-- RECORDS SHOWN follows --
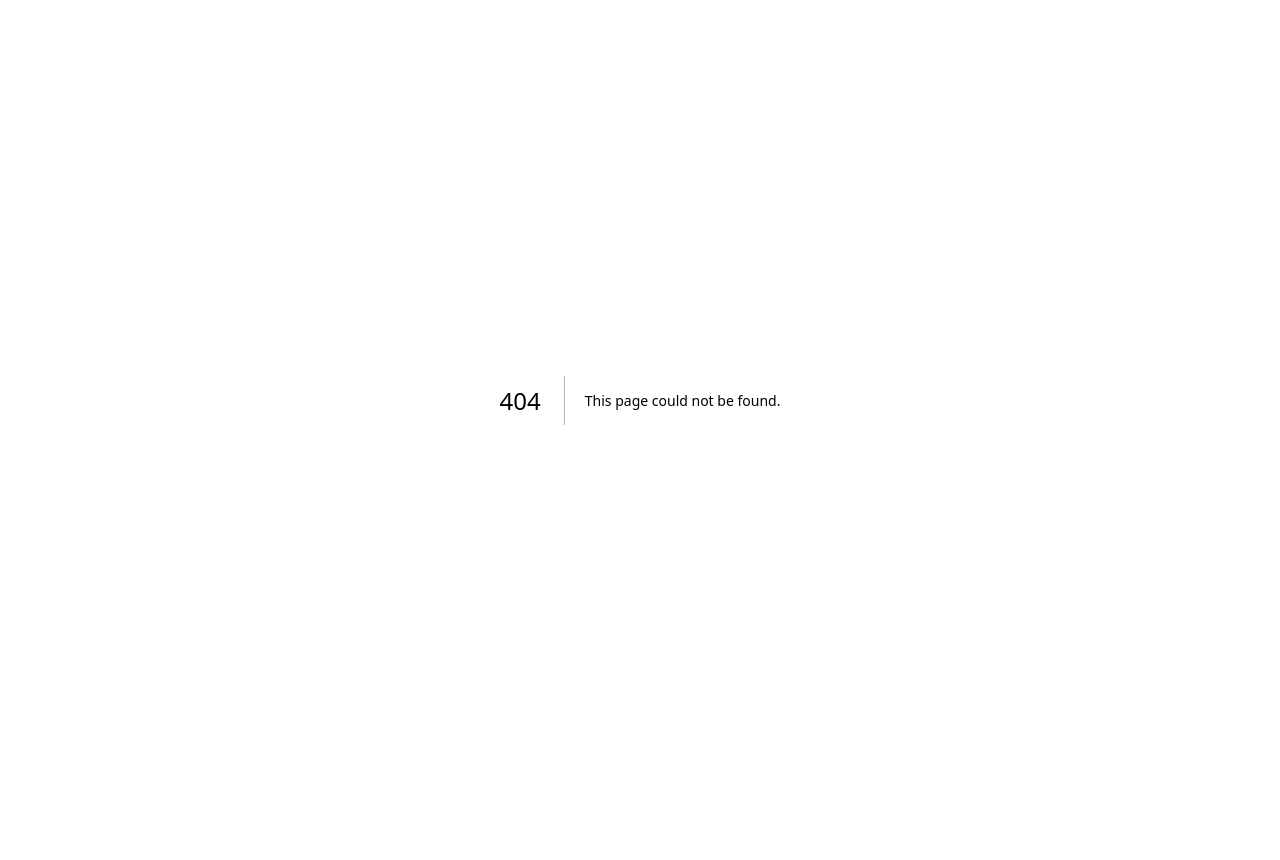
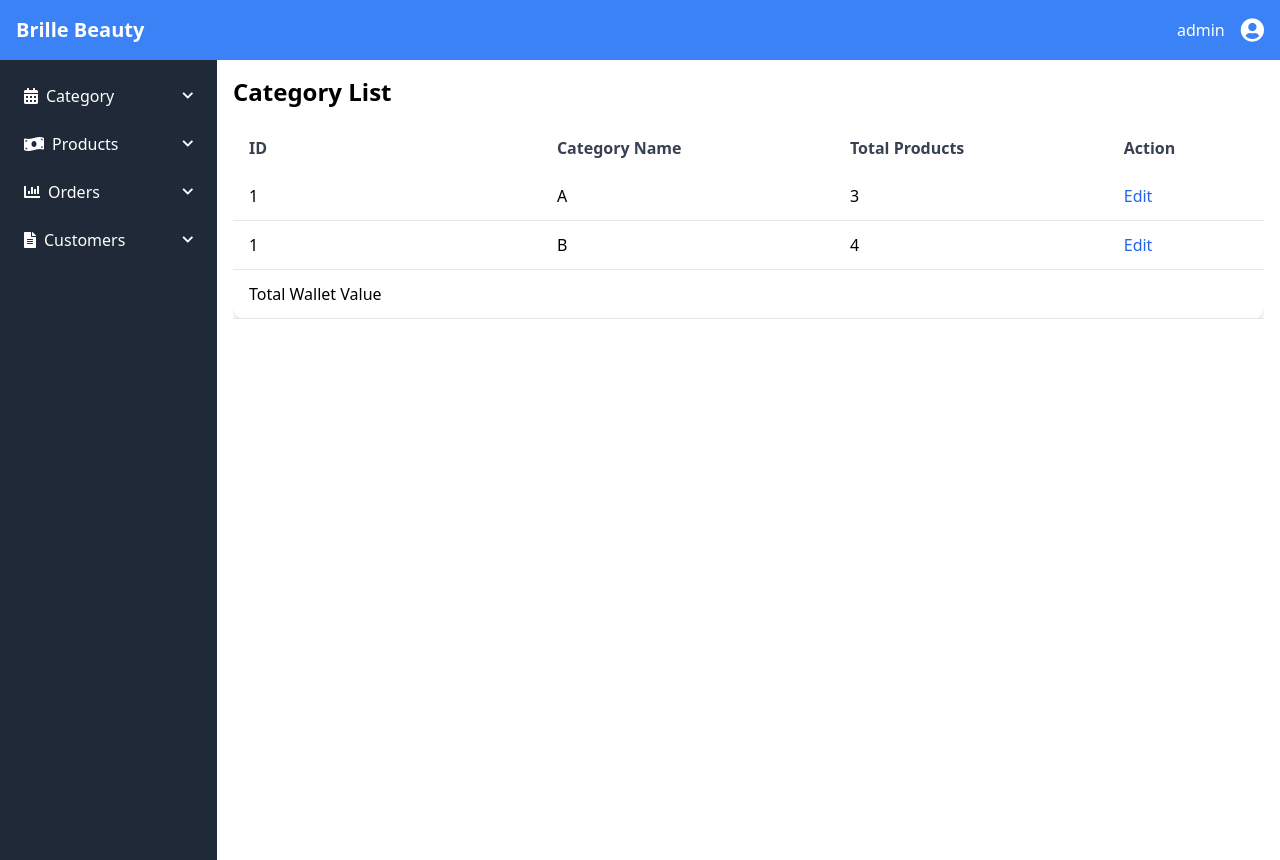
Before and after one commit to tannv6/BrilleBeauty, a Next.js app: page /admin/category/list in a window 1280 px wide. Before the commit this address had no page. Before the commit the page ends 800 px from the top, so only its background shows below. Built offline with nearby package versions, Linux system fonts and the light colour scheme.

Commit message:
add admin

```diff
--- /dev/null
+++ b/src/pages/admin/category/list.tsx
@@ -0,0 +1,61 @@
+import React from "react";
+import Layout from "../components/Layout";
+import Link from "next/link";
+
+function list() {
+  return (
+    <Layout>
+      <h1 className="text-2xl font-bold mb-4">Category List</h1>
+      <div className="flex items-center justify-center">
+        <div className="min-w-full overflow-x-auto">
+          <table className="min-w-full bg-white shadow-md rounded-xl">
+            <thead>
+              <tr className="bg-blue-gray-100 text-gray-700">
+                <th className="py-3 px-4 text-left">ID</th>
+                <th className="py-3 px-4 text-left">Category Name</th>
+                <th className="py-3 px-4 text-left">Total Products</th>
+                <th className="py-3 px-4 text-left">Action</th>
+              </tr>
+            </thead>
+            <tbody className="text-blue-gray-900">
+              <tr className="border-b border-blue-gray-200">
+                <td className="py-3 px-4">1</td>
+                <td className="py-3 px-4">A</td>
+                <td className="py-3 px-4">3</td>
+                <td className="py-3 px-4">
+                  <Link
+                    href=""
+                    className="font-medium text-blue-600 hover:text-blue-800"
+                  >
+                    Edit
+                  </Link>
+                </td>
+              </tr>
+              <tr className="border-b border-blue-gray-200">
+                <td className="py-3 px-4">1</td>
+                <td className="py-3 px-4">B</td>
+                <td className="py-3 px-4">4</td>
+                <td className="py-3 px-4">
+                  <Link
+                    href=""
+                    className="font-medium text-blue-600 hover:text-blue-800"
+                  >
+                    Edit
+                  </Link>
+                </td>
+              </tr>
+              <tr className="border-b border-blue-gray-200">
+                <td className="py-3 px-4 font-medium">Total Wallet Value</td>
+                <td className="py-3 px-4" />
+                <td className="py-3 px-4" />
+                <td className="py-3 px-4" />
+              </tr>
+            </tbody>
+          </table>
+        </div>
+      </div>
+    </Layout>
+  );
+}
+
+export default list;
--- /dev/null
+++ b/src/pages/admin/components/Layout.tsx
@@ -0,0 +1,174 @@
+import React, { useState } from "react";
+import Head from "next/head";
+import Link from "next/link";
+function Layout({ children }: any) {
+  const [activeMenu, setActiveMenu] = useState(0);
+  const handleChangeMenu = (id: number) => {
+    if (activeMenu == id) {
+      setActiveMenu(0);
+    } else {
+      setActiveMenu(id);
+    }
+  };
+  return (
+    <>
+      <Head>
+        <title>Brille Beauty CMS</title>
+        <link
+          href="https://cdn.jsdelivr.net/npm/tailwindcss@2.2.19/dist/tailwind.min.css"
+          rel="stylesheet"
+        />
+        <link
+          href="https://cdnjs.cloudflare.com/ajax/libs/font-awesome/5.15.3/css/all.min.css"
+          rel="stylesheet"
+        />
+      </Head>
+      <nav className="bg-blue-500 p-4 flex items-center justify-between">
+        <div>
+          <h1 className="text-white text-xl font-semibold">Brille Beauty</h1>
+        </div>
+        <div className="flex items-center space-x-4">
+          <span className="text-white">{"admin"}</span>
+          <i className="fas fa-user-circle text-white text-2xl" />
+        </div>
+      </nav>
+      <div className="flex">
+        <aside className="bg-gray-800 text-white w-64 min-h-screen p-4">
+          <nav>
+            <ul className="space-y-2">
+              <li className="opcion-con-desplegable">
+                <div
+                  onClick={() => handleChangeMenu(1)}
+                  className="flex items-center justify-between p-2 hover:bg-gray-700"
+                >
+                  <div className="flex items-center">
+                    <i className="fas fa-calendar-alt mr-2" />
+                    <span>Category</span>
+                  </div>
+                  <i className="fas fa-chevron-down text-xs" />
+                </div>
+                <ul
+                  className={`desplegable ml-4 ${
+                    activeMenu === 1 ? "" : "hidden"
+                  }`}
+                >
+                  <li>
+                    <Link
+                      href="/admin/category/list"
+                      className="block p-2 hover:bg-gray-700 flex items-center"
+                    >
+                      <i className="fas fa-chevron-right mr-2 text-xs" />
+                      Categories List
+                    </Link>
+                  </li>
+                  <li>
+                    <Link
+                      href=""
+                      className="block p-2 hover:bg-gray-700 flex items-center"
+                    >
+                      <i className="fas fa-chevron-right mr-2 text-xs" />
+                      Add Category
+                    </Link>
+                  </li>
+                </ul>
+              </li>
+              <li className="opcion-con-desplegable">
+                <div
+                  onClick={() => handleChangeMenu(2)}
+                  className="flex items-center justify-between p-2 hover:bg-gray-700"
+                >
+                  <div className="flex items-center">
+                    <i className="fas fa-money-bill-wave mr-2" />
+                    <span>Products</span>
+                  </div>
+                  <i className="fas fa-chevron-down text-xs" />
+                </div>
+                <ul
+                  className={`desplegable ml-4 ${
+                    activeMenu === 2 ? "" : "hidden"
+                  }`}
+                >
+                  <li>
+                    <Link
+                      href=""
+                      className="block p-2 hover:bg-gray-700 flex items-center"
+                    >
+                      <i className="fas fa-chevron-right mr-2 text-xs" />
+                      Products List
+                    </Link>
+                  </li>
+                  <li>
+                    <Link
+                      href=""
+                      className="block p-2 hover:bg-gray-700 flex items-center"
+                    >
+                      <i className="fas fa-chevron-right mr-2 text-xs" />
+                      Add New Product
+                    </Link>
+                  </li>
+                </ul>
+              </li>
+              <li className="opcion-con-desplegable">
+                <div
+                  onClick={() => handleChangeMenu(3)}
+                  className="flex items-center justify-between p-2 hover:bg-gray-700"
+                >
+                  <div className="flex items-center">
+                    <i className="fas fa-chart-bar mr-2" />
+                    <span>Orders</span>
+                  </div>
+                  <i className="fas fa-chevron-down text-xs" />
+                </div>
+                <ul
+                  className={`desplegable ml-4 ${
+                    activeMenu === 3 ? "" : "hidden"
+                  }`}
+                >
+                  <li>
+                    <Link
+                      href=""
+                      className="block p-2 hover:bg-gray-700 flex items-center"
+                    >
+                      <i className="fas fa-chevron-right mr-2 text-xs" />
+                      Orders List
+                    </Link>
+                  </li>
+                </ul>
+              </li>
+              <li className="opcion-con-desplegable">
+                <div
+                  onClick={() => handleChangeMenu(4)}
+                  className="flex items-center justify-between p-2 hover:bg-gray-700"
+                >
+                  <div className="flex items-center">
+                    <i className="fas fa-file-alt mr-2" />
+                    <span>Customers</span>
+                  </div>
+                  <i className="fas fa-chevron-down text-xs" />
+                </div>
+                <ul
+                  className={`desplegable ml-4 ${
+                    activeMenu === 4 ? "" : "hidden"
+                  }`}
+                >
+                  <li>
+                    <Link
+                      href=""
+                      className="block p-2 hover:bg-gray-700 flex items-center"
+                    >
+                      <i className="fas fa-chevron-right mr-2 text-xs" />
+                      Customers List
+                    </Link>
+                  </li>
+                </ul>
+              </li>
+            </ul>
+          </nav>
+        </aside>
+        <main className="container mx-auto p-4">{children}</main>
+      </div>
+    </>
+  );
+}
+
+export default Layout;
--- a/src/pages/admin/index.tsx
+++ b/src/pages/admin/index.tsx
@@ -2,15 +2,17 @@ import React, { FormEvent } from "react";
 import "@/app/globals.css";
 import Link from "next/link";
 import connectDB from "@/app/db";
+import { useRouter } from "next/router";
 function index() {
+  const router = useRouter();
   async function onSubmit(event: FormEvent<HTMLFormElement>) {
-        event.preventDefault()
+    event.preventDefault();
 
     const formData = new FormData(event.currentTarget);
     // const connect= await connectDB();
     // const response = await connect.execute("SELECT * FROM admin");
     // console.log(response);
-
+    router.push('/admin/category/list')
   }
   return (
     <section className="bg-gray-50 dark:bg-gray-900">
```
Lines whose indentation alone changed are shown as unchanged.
-- RECORDS SHOWN concluded --
-- RECORDS SHOWN follows --
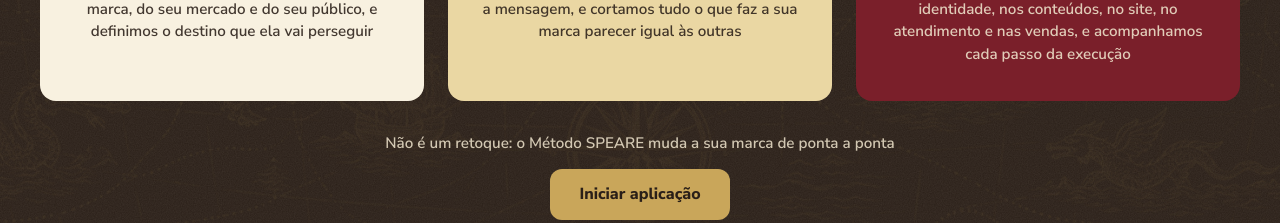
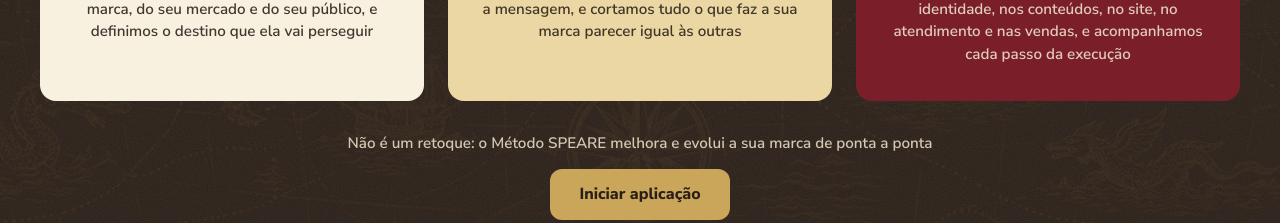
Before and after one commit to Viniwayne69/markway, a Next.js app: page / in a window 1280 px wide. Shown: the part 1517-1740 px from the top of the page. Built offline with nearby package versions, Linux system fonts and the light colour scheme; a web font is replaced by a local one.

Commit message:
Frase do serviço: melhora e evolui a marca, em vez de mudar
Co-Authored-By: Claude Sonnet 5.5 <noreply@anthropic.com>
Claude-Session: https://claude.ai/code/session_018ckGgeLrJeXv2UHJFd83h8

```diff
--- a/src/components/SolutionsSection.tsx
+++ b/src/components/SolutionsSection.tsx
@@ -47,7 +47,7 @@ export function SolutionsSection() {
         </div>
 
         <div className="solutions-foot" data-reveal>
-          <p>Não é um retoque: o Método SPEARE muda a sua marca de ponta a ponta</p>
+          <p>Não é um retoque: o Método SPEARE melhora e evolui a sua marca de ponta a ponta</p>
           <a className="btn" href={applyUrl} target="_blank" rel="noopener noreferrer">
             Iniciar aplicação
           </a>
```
-- RECORDS SHOWN concluded --
§ **EXERCISE OBJECTIVE**
Give the number of lines in the entries that contain the word "Layout", without any other words.

§ **TASK RESPONSE**
6